Underbelly DVD sales could break records

THE controversial Channel Nine series Underbelly goes on sale around South Australia today - but fans who haven't pre-ordered will struggle to find a copy.

“When you consider this is a DVD which sells for $69.95, the interest is absolutely unprecedented. Underbelly is a phenomenon,” says Paddy Bryans, marketing director at Village Roadshow.

Eager customers are still awaiting the first arrivals of the Underbelly Uncut, which is expected to hit shelves later this afternoon.

The first run of 60,000 sold out in pre-orders alone - and retail stores in Adelaide were experiencing a steady stream of inquiries today.

“Our first run was 60,000 units, which is roughly double the amount we would run for our other big-name series, like Dr Who or Top Gear,” said Mr Bryans.

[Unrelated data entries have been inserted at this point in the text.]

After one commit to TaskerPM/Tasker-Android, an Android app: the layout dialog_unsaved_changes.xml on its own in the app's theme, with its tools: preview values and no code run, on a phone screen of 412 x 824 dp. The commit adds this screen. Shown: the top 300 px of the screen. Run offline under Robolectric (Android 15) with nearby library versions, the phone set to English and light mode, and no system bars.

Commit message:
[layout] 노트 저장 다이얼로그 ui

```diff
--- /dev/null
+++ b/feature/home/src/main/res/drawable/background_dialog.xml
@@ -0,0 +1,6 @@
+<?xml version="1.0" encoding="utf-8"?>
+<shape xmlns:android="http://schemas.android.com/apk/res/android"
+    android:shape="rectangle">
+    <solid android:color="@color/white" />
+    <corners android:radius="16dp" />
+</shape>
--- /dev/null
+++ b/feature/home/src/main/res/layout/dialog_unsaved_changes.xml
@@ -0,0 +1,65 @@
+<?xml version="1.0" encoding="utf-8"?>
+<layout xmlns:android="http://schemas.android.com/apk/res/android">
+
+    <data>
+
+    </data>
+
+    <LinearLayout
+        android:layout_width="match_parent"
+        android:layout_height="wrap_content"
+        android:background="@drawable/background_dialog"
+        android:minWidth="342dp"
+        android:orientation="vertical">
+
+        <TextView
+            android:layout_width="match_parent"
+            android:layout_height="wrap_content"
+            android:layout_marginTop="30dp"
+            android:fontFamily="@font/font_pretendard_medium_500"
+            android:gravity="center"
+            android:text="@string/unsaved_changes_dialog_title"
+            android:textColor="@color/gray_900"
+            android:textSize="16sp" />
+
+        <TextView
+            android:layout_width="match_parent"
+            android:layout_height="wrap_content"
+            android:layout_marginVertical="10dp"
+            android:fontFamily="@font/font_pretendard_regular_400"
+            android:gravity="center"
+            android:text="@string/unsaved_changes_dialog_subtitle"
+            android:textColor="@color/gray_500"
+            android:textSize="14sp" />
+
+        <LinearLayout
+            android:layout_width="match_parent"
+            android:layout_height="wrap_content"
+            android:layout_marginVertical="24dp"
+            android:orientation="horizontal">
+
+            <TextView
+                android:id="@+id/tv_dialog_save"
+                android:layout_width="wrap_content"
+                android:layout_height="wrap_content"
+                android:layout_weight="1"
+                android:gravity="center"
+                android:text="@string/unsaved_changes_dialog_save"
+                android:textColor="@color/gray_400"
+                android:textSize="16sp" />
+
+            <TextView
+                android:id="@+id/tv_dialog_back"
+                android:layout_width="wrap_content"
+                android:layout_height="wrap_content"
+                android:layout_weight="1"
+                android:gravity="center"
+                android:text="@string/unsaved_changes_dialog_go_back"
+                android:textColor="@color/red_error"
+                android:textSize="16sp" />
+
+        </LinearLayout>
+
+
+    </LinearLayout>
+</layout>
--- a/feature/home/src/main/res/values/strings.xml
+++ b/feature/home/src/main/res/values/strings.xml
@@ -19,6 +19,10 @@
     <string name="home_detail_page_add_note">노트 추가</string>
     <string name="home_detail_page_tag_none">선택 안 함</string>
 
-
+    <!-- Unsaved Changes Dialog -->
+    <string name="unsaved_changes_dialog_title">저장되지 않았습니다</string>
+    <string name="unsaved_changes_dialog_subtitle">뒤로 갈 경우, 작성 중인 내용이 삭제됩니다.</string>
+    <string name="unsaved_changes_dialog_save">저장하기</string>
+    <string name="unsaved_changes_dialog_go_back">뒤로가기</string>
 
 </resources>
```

“We have another 20,000 copies waiting in the wings. The DVD has only been released today, so it’s too early to say we will definitely be breaking records, but all the excitement has led us to believe this will be a huge seller for us.”

Underbelly Uncut has been released under stringent conditions, to comply with the current bans in Victoria.

Victorian Supreme Court Justice Betty King banned the multimillion-dollar series from screening in Victoria in February, saying it could prejudice a murder trial.

The DVD has been banned from being sold over the internet by retailers and all packaging and promotional material will be marked “Not for Sale, Distribution or Exhibition in Victoria”.

"We are just putting the framework in place so that we are not condoning consumers from Victoria buying the DVD," Mr Bryans said.

"Not being able to sell it in Victoria limits the potential for the DVD, but there is plenty of interest in the other states."

However, Victorians might not have to wait too long to see the series.

The Nine Network could screen hit gangland drama in Victoria as early as next week, when the murder trial preventing it from being shown in the state is expected to conclude.

The order will end when a verdict is reached in the trial of alleged underworld killer Evangelos Goussis, who is accused of killing gangland figure Lewis Moran.

Once the jury deliver its verdict, Nine will be free to screen the show - although an application to extend the ban may be made.

Concerns have already been raised that screening the program could affect the trial of underworld figure Tony Mokbel and an appeal by Carl Williams.

But Mokbel's former lawyer Mirko Bagaric said the drugs fugitive had already received so much negative publicity that it would not matter if Underbelly screened.

Nine refused to comment.

By Michael Harry, Daniel Fogary
May 08, 2008
The Advertiser